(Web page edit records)
────────────────────
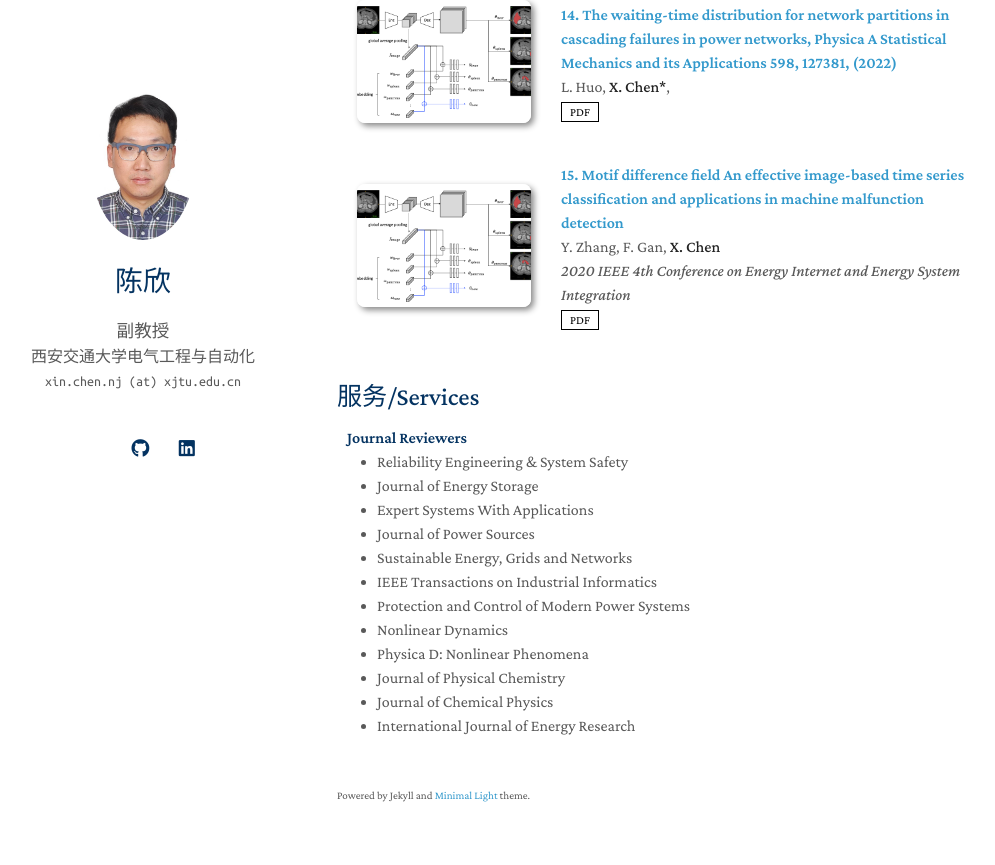
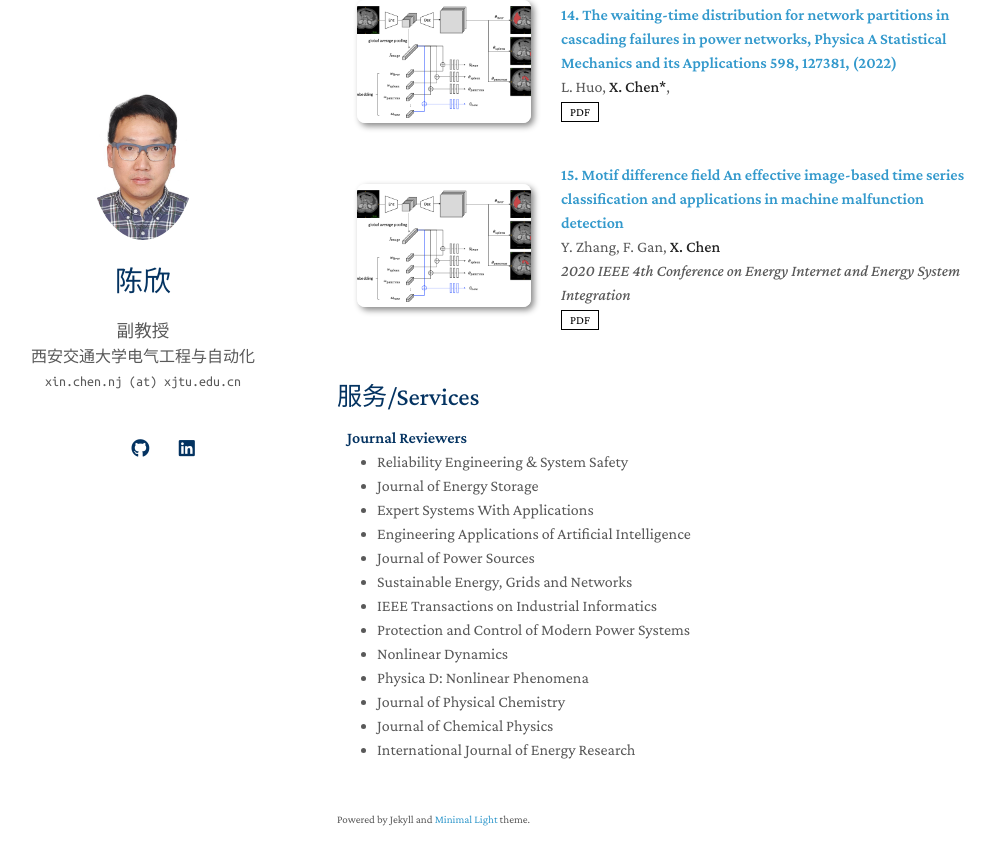
Before and after one commit to IntelligentEnergy/IntelligentEnergy.github.io, a Jekyll site: the page built from index.md, in a window 1280 px wide and 900 px high, scrolled down 4270 px. Shown: the top 865 px of the window, without its empty margins (133-1128 px from the left). Built offline with Jekyll 4.4.1, drawn with Linux system fonts in a browser that asks for light colours; nearby versions of some CDN libraries; a style sheet for code colours, icons or effects is not loaded; our own code applies the rules of GitHub Pages for plain Markdown files.

Commit message:
Update services.md

```diff
--- a/_includes/services.md
+++ b/_includes/services.md
@@ -14,6 +14,8 @@
   <li><a href="https://www.sciencedirect.com/journal/reliability-engineering-and-system-safety"><autocolor>Reliability Engineering & System Safety</autocolor></a></li>
   <li><a href="https://www.sciencedirect.com/journal/journal-of-energy-storage"><autocolor>Journal of Energy Storage</autocolor></a></li>
   <li><a href="https://www.sciencedirect.com/journal/expert-systems-with-applications"><autocolor>Expert Systems With Applications</autocolor></a></li>
+  <li><a href="https://www.sciencedirect.com/journal/engineering-applications-of-artificial-intelligence"><autocolor>Engineering Applications of Artificial Intelligence
+</autocolor></a></li>
   <li><a href="https://www.sciencedirect.com/journal/journal-of-power-sources"><autocolor>Journal of Power Sources</autocolor></a></li>
   <li><a href="https://www.sciencedirect.com/journal/sustainable-energy-grids-and-networks"><autocolor>Sustainable Energy, Grids and Networks</autocolor></a></li>
   <li><a href="https://mc.manuscriptcentral.com/tii"><autocolor>IEEE Transactions on Industrial Informatics</autocolor></a></li>
```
────────────────────
Problem requirements
Leave out the pictures and print each record exactly as it stands.

Output for this exercise
Before and after one commit to IntelligentEnergy/IntelligentEnergy.github.io, a Jekyll site: the page built from index.md, in a window 1280 px wide and 900 px high, scrolled down 4270 px. Shown: the top 865 px of the window, without its empty margins (133-1128 px from the left). Built offline with Jekyll 4.4.1, drawn with Linux system fonts in a browser that asks for light colours; nearby versions of some CDN libraries; a style sheet for code colours, icons or effects is not loaded; our own code applies the rules of GitHub Pages for plain Markdown files.

Commit message:
Update services.md

```diff
--- a/_includes/services.md
+++ b/_includes/services.md
@@ -14,6 +14,8 @@
   <li><a href="https://www.sciencedirect.com/journal/reliability-engineering-and-system-safety"><autocolor>Reliability Engineering & System Safety</autocolor></a></li>
   <li><a href="https://www.sciencedirect.com/journal/journal-of-energy-storage"><autocolor>Journal of Energy Storage</autocolor></a></li>
   <li><a href="https://www.sciencedirect.com/journal/expert-systems-with-applications"><autocolor>Expert Systems With Applications</autocolor></a></li>
+  <li><a href="https://www.sciencedirect.com/journal/engineering-applications-of-artificial-intelligence"><autocolor>Engineering Applications of Artificial Intelligence
+</autocolor></a></li>
   <li><a href="https://www.sciencedirect.com/journal/journal-of-power-sources"><autocolor>Journal of Power Sources</autocolor></a></li>
   <li><a href="https://www.sciencedirect.com/journal/sustainable-energy-grids-and-networks"><autocolor>Sustainable Energy, Grids and Networks</autocolor></a></li>
   <li><a href="https://mc.manuscriptcentral.com/tii"><autocolor>IEEE Transactions on Industrial Informatics</autocolor></a></li>
```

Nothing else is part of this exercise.